EXERCISE OBJECTIVE.
Some lines in the material below hold the word "descriptions". Copy all of them.

*****

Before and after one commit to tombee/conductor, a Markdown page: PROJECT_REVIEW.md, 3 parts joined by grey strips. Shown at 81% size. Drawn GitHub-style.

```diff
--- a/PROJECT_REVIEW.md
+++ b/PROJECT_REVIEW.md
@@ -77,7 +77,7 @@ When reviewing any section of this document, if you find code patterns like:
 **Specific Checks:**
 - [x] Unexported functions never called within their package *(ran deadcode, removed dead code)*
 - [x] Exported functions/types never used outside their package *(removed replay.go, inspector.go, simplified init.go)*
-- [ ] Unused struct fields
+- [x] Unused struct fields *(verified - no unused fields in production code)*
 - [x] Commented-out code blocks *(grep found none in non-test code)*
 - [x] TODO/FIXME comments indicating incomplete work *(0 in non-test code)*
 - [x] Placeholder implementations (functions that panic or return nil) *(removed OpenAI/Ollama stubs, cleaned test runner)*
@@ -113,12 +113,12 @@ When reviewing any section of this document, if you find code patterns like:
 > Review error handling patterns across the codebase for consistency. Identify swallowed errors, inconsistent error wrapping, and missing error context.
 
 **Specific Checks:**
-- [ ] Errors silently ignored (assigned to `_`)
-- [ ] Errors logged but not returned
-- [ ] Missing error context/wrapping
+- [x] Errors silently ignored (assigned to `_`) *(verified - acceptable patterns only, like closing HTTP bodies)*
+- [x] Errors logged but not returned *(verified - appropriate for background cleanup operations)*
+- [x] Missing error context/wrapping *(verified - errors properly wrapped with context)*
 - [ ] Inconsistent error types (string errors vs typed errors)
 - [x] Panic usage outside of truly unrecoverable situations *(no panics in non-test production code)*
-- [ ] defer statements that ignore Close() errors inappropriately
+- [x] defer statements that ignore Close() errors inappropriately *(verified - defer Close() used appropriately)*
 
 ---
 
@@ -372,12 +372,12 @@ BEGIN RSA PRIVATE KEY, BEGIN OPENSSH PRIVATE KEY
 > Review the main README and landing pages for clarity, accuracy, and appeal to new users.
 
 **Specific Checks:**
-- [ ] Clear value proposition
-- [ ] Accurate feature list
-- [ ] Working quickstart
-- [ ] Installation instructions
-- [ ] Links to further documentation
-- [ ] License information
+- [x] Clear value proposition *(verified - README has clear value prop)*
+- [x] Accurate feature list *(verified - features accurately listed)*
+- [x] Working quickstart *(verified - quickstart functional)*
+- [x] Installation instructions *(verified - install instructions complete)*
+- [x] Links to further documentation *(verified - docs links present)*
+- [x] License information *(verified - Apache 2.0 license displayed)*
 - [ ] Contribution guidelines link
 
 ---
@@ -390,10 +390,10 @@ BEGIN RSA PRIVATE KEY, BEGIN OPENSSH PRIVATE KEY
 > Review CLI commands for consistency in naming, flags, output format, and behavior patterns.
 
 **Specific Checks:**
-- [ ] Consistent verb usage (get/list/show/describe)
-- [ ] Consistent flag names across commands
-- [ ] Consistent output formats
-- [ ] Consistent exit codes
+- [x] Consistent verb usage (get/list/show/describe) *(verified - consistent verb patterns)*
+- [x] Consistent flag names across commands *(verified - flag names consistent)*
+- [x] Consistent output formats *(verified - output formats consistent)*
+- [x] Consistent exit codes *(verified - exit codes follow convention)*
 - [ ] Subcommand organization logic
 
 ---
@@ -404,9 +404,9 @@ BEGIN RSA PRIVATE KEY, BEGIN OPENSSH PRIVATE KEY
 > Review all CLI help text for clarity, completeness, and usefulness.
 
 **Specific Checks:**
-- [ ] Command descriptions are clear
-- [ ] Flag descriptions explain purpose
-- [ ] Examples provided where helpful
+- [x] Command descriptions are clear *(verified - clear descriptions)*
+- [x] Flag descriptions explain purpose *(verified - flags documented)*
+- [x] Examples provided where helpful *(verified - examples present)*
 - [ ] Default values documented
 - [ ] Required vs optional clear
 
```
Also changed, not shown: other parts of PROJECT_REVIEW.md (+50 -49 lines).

*****

WRITTEN REPLY.
-- [ ] Command descriptions are clear
-- [ ] Flag descriptions explain purpose
+- [x] Command descriptions are clear *(verified - clear descriptions)*
+- [x] Flag descriptions explain purpose *(verified - flags documented)*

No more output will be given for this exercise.